Make sure your dog has mastered verbal commands

Before you even think about starting your dog’s training, you should first ensure that he knows how to obey basic commands like “come” and “sit”.

These two commands are usually taught early on in a dog’s life.

Once your dog learns these simple commands, then you can move on to more advanced training techniques.

Create positive associations 

If you want your dog to behave properly, you’ll need to create positive associations with certain things.

For instance, use plenty of treats and praise when your dog performs the desired action for your whistle signals. This way he will associate the whistle sound with something he likes…food!

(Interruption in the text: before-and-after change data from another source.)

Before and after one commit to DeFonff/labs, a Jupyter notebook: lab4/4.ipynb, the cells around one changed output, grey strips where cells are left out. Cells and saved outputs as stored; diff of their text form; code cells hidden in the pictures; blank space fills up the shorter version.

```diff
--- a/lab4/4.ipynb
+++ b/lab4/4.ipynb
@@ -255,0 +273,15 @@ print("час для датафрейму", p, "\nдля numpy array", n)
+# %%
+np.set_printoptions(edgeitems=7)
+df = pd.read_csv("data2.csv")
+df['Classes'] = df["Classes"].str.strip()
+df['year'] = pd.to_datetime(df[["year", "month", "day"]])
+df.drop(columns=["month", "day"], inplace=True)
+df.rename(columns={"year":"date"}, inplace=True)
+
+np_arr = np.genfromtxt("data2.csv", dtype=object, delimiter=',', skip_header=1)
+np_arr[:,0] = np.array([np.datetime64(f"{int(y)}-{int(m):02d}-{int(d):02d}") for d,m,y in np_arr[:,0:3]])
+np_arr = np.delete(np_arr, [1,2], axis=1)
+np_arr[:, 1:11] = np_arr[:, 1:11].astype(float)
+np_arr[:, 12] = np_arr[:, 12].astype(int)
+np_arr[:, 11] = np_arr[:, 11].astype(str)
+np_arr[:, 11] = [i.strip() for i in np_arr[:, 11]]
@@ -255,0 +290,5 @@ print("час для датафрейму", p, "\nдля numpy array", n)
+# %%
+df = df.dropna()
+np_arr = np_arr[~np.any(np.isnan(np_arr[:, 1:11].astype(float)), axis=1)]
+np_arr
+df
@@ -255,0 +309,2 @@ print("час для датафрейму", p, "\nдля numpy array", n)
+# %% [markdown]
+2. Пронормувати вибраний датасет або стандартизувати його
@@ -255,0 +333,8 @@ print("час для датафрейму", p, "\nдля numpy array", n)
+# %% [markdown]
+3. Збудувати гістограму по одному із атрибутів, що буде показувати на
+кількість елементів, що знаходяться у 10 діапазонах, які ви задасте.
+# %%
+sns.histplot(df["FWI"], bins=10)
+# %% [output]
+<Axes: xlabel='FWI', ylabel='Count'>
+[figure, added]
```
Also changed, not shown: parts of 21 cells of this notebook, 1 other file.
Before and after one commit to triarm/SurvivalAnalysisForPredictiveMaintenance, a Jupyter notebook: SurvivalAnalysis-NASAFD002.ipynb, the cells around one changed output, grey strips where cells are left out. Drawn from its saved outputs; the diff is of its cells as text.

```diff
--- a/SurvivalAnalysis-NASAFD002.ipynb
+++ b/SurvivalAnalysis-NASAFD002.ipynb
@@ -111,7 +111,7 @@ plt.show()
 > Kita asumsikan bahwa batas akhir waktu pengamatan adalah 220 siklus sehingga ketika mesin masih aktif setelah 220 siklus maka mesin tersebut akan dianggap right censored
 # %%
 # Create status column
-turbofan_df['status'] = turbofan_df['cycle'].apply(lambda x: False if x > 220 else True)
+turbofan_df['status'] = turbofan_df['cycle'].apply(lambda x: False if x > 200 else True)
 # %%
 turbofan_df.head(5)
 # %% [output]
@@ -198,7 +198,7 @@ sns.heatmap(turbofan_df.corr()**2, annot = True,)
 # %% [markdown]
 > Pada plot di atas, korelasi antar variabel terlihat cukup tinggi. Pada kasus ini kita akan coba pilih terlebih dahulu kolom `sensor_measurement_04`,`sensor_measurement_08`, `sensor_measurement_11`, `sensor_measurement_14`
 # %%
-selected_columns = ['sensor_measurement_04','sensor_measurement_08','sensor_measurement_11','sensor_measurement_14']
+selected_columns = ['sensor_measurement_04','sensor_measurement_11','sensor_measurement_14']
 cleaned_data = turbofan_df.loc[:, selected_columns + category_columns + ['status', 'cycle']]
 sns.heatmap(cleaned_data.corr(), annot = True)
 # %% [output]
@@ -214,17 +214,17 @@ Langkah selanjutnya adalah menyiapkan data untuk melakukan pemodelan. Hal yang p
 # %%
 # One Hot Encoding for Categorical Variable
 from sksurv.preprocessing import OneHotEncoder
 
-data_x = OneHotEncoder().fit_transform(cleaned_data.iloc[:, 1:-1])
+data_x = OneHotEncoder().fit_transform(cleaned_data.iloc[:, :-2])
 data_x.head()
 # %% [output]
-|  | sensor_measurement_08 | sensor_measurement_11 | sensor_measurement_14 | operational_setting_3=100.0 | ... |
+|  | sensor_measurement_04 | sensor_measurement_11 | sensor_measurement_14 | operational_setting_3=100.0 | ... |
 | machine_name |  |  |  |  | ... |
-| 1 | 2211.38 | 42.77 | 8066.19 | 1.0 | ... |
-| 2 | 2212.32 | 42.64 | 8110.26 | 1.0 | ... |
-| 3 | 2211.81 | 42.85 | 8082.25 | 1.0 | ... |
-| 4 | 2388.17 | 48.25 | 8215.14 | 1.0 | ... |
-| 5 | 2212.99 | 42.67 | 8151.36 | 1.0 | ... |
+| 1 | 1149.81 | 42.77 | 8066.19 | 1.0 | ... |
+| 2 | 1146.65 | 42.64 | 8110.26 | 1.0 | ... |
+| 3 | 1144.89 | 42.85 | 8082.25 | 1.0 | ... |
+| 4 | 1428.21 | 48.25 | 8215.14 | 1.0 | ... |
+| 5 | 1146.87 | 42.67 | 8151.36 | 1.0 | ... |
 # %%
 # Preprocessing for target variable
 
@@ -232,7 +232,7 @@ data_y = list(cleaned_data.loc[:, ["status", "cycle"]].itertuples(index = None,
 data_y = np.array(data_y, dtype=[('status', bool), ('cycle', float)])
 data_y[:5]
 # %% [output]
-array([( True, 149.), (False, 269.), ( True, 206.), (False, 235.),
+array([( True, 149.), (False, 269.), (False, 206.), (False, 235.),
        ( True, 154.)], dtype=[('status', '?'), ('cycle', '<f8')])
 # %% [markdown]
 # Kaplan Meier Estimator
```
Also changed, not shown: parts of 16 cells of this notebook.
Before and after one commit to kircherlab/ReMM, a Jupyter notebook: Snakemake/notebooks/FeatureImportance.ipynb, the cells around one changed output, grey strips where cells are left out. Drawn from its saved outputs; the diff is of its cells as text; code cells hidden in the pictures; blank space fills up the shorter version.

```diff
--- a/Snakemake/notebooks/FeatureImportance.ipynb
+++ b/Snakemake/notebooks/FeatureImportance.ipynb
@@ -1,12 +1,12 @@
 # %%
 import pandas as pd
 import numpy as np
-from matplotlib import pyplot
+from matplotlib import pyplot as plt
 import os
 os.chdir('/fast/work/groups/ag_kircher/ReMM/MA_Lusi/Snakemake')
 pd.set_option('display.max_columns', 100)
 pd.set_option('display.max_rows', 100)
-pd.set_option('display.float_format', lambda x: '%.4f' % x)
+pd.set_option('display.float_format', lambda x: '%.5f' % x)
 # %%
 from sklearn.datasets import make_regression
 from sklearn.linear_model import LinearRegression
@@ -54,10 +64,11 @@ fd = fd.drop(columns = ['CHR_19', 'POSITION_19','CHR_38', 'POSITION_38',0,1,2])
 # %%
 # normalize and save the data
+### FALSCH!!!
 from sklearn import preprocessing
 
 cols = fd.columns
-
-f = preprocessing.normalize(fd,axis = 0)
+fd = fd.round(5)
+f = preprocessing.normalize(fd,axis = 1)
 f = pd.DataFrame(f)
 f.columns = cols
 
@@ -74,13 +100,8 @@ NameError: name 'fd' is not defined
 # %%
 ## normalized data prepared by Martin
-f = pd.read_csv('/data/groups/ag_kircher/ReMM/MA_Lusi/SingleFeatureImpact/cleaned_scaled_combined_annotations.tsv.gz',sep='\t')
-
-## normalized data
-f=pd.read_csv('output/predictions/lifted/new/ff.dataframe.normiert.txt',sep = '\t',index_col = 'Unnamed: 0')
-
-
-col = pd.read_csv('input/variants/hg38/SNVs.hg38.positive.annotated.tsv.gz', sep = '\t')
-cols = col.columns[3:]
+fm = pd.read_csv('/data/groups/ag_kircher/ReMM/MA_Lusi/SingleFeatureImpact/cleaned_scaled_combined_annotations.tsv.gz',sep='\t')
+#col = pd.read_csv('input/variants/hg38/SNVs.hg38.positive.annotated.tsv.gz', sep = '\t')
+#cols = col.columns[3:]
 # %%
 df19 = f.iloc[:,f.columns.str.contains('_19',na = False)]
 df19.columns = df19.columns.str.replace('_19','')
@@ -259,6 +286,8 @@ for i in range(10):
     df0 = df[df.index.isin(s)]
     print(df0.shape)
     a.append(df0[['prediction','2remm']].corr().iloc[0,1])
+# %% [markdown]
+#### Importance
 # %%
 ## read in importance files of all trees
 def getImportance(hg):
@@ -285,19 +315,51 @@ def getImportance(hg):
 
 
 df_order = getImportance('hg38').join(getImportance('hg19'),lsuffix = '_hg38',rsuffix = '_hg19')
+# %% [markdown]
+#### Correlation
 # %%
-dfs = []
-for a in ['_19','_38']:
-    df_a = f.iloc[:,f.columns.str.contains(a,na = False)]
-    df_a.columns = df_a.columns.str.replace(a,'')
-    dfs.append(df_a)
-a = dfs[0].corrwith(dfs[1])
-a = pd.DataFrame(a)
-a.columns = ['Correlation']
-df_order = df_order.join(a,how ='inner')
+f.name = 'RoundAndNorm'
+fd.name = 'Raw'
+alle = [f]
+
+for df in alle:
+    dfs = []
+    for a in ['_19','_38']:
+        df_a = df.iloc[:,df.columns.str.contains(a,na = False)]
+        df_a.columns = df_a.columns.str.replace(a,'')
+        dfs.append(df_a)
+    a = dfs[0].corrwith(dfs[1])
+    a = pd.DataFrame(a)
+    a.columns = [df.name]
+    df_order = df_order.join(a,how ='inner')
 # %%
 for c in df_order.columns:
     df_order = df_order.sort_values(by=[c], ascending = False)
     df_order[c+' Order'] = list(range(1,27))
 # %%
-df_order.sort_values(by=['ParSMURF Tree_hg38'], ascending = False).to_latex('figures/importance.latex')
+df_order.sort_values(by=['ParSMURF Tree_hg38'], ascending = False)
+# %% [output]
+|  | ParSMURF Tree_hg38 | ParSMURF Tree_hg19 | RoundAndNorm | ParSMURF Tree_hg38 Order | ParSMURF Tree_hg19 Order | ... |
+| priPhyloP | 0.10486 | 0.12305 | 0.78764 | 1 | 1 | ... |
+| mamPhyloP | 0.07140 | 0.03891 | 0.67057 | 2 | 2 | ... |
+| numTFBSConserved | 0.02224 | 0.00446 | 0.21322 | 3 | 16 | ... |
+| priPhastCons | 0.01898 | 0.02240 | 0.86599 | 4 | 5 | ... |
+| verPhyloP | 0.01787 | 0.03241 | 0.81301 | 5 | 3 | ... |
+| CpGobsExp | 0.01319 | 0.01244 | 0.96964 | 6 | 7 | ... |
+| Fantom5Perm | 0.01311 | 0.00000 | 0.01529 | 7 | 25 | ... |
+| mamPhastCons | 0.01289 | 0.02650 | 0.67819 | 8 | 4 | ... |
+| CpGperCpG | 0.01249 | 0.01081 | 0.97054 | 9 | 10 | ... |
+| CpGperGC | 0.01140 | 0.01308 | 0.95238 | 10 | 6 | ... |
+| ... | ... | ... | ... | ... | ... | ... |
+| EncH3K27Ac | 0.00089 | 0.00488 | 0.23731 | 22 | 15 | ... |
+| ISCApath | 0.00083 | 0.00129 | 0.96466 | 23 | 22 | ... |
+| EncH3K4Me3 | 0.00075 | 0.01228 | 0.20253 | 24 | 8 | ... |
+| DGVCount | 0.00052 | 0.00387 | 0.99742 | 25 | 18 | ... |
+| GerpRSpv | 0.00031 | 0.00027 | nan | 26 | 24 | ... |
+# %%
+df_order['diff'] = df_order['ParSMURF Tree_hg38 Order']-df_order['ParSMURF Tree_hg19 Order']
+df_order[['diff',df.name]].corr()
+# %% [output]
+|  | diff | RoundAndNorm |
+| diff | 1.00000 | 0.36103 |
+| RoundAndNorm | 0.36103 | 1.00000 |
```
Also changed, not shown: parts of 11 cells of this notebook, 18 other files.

Start practicing at home 

Before venturing into the outside world where there are a plethora of new sights and smells to distract your pup, it is important to practice within the confines of your own home. 

Be sure to use a specific area for training, so he understands the difference between work and playtime. Then, once confident he has a good handle on the commands, you can consider widening your training environment.

Take the training outside 

To start, practice in a confined area. 

To make sure your dog doesn’t wander away when you aren’t looking, you’ll need to practice in a contained space.

For instance, you could set up a pen inside your garage. Or, you could put a leash on your dog and keep him close to you while you work.

Once confident, you can begin working on his manners outside without confinement.

Start small with short walks in a safe area without too many distractions and where it’s ok for your dog to be off-leash. 

As you progress, you can add longer walks and eventually trips to the park.

Remember: Be consistent. Don’t let your dog run off without you.

Once he has the basics down in a controlled environment outdoors, you can start being more adventurous.

Go for hikes. Take him to the beach. Go camping.

Reward good behavior 

Always give your dog rewards for behaving well. Give him a treat every time he does something right.

Also, praise him when he behaves properly. By rewarding your dog for doing the right thing, you’re helping him develop positive associations.

Over time, you’ll find that he becomes less likely to misbehave.

More dog whistle training tips 

Whistle training is an incredible tool to have in your training arsenal, but there are some things you can do to help reinforce that training and build strong leadership bonds with your dog.

Here are some additional ideas to consider:

Use a clicker 

A clicker is a device that makes noise whenever your dog performs the desired action. This can work well in combination with your whistle training. The sound helps reinforce the command. You can buy a clicker online or at any pet store.

Play games 

Another way to train your dog is to play games together. You can start by playing tug-of-war— next, try tug—finally, you can play catch.

All three activities help strengthen your bond with your dog and help him see you as the pack leader. But remember: If you have kids, make sure they stay far away from your dog during these games. Teach your children about animal safety first.

Key takeaways on whistle training

Whistle training is a fantastic way to ensure your dog will be an obedient and reliable member of society, no matter where you take him. Having patience and ensuring lots of positive reinforcement is key. 

If you’re looking for more advice on training your new family member, why not check out this article on puppy training.